FIVE TRAWLER CREW FEARED DEAD.
Paddy Kershaw joined teams on local boats searching for 21-year-old Kevin as they scoured the site of the Adam and Eve rocks near Glandore, west Cork, for a second day.
"I'd rather be out on the water and be out there on the site where it took place," he said.
The boat is visible at low tide but Navy co-ordinators refused to allow teams into the water due to persistent two metre swells.
Lieutenant Commander Paddy Harkin, Commander of the LE Niamh, said the swells from the south were hampering efforts to get dive teams on to the wreck.
"The decision to commence an underwater search of the Tit Bonhomme and the immediate vicinity remains under constant review between myself, the Naval Dive Team Leader and the Coastguard," he said.

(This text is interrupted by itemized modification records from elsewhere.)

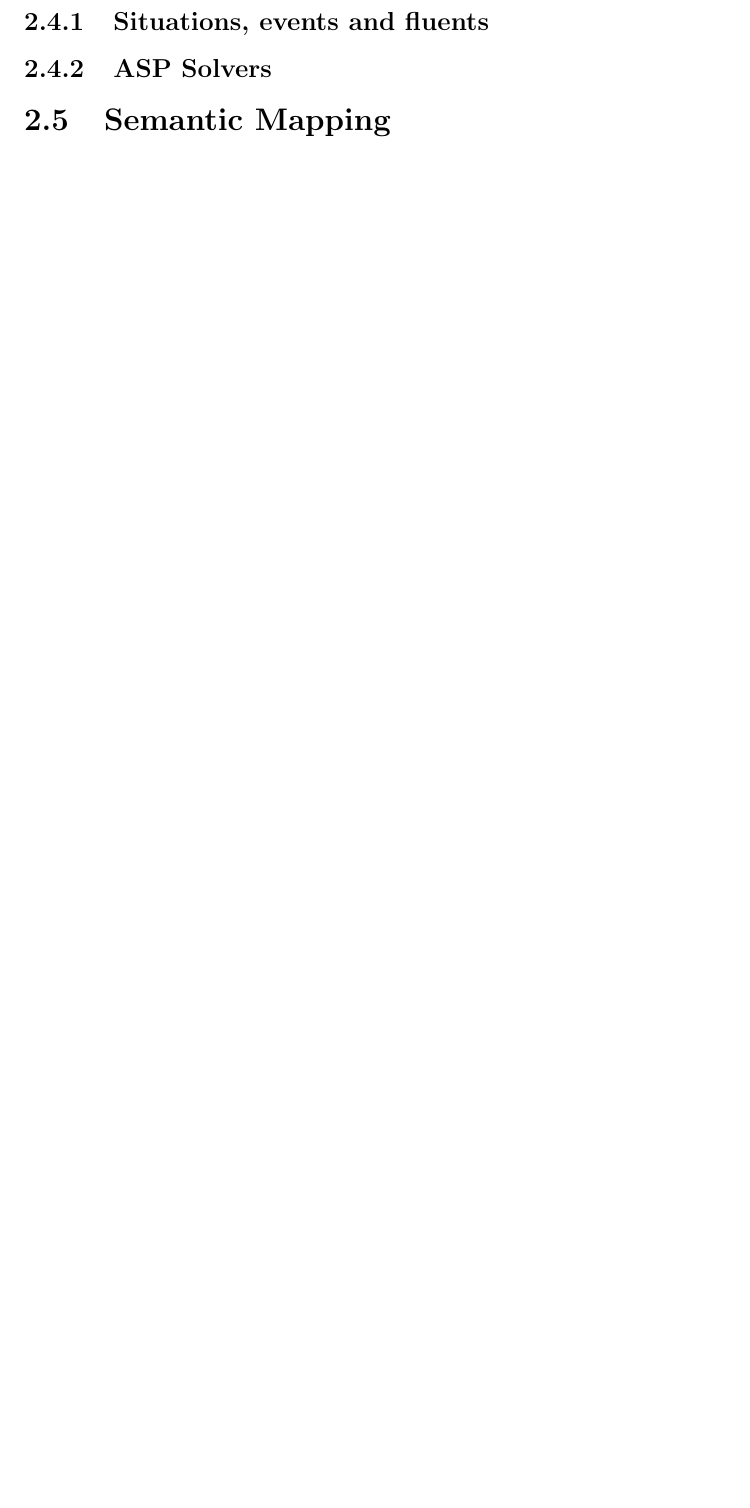
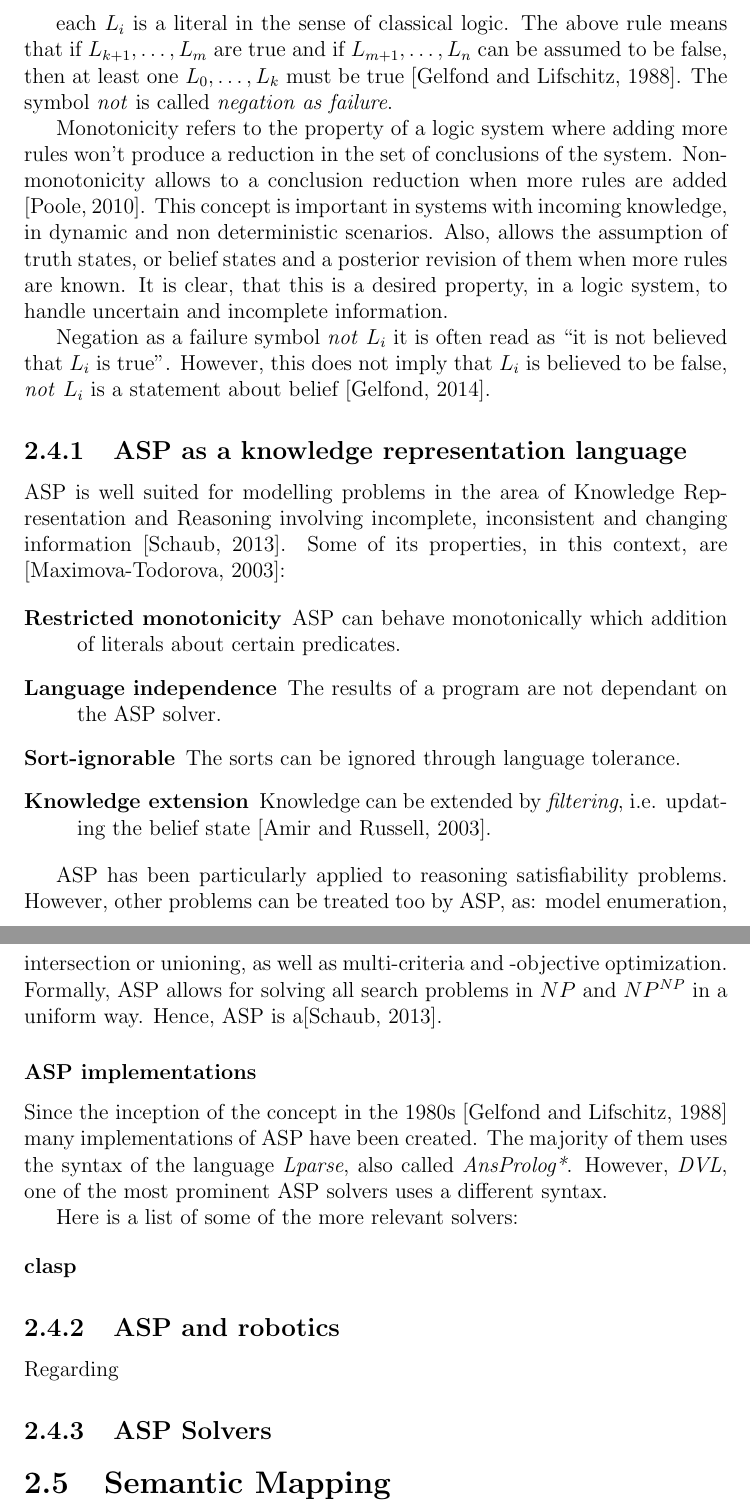
Before and after one commit to robotbbr/RSMG03, a LaTeX thesis (Main.tex, which reads 020_RelatedWork.tex): part of page 13 of 18 before the commit and two parts of pages 13 and 14 of 20 after it, the two joined at a grey line, cut at the place of the change, the shorter picture padded with empty space. Compiled offline with pdfLaTeX.

Commit message:
Today's advances

```diff
--- a/020_RelatedWork.tex
+++ b/020_RelatedWork.tex
@@ -286,11 +286,63 @@ A rule is expressed in ASP as:
 L_{0} \, \textit{or} \, \dots \, \textit{or} \, L_{k} \longleftarrow \, L_{k+1} , \ldots , L_{m} , \, \textit{not} \, L_{m+1} , \ldots , \, \textit{not} \, L_{n},
 \end{equation*}
 
+each $L_{i}$ is a literal in the sense of classical logic. The above rule means that if $L_{k+1},\ldots,L_{m}$ are true and if $L_{m+1},\ldots,L_{n}$ can be assumed to be false, then at least one $L_{0},\ldots,L_{k}$ must be true \citep{Gelf88a}. The symbol \textit{not} is called \textit{negation as failure}.
+
+Monotonicity refers to the property of a logic system where adding more rules won't produce a reduction in the set of conclusions of the system.
+Non-monotonicity allows to a conclusion reduction when more rules are added \citep{Poole2010_AIbook}.
+This concept is important in systems with incoming knowledge, in dynamic and non deterministic scenarios.
+Also, allows the assumption of truth states, or belief states and a posterior revision of them when more rules are known.
+It is clear, that this is a desired property, in a logic system, to handle uncertain and incomplete information.
+
+Negation as a failure symbol \textit{not} $L_i$ it is often read as ``it is not believed that $L_i$ is true".
+However, this does not imply that $L_i$ is believed to be false, \textit{not} $L_i$ is a statement about belief \citep{Gelfond2014_KRRbook}.
+
+\subsection{ASP as a knowledge representation language}
+
+ASP is well suited for modelling problems in the area of Knowledge Representation and Reasoning involving incomplete, inconsistent and changing information \citep{Schaub13_ASPBoCo}. Some of its properties, in this context, are \citep{Todorova2006_CKASP}:
+
+\begin{description}
+\item[Restricted monotonicity] ASP can behave monotonically which addition of literals about certain predicates.
+\item[Language independence] The results of a program are not dependant on the ASP solver.
+\item[Sort-ignorable] The sorts can be ignored through language tolerance. %TODO Check
+\item[Knowledge extension] Knowledge can be extended by \textit{filtering}, i.e. updating the belief state \citep{Amir2003_LogFil}.
+\end{description}
+
+ASP has been particularly applied to reasoning satisfiability problems.
+However, other problems can be treated too by ASP, as: model enumeration, intersection or unioning, as well as multi-criteria and -objective optimization.
+Formally, ASP allows for solving all search problems in $NP$ and $NP^{NP}$ in a uniform way.
+Hence, ASP is a\citep{Schaub13_ASPBoCo}.
+
+% Solvers
+\subsubsection{ASP implementations}
+Since the inception of the concept in the 1980s \citep{Gelf88a} many implementations of ASP have been created.
+The majority of them uses the syntax of the language \textit{Lparse}, also called \textit{AnsProlog*}.
+However, \textit{DVL}, one of the most prominent ASP solvers uses a different syntax.
+
+Here is a list of some of the more relevant solvers:
+
+\begin{description}
+\item[clasp]
+\end{description}
+
+% ASP & Robotics
+
+\subsection{ASP and robotics}
+Regarding
 
 
 
 
-\subsection{Situations, events and fluents}
+
+
+
+
+
+
+
+
+
+%\subsection{Situations, events and fluents}
 
 
 
```
Also changed, not shown: Main.bbl, Main.pdf, 020_RelatedWork.tex (14 more changed lines), 5 other files.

Kevin Kershaw was on board the Tit Bonhomme with skipper Michael Hayes, the founder of the Helvic lifeboat station, when it went down about 6am on Sunday. Mr Hayes is the husband of Caitlin Ni Aodha, spokeswoman for the Irish Fishermen's Organisation.
Four Egyptians were also crew on the trawler - the only survivor Mohammed Abd Elgwad was rescued on Sunday by a Coast Guard helicopter crew after spending hours in the water before managing to scramble on to rocks.
The others were Weal Abd Elgwad, Mohammed's brother, and Said Ali Eldien and Shaban Farrg - all from the same fishing region near Alexandria.
The search was stood down for a second night last night.
The Tit Bonhomme was formerly a French-registered trawler.
Fellow Egyptian Izar Arafa visited Union Hall pier and spoke to survivor Mohammed Add Elgwad. He revealed the windows of the wheelhouse were smashed in when the trawler crashed and he escaped with a life jacket.
Above and left, the search for five people missing after the Tit Bonhomme trawler struck rocks off Glendore, Cork; far left, missing trawlerman Kevin Kershaw''s mother Margaret (right of picture)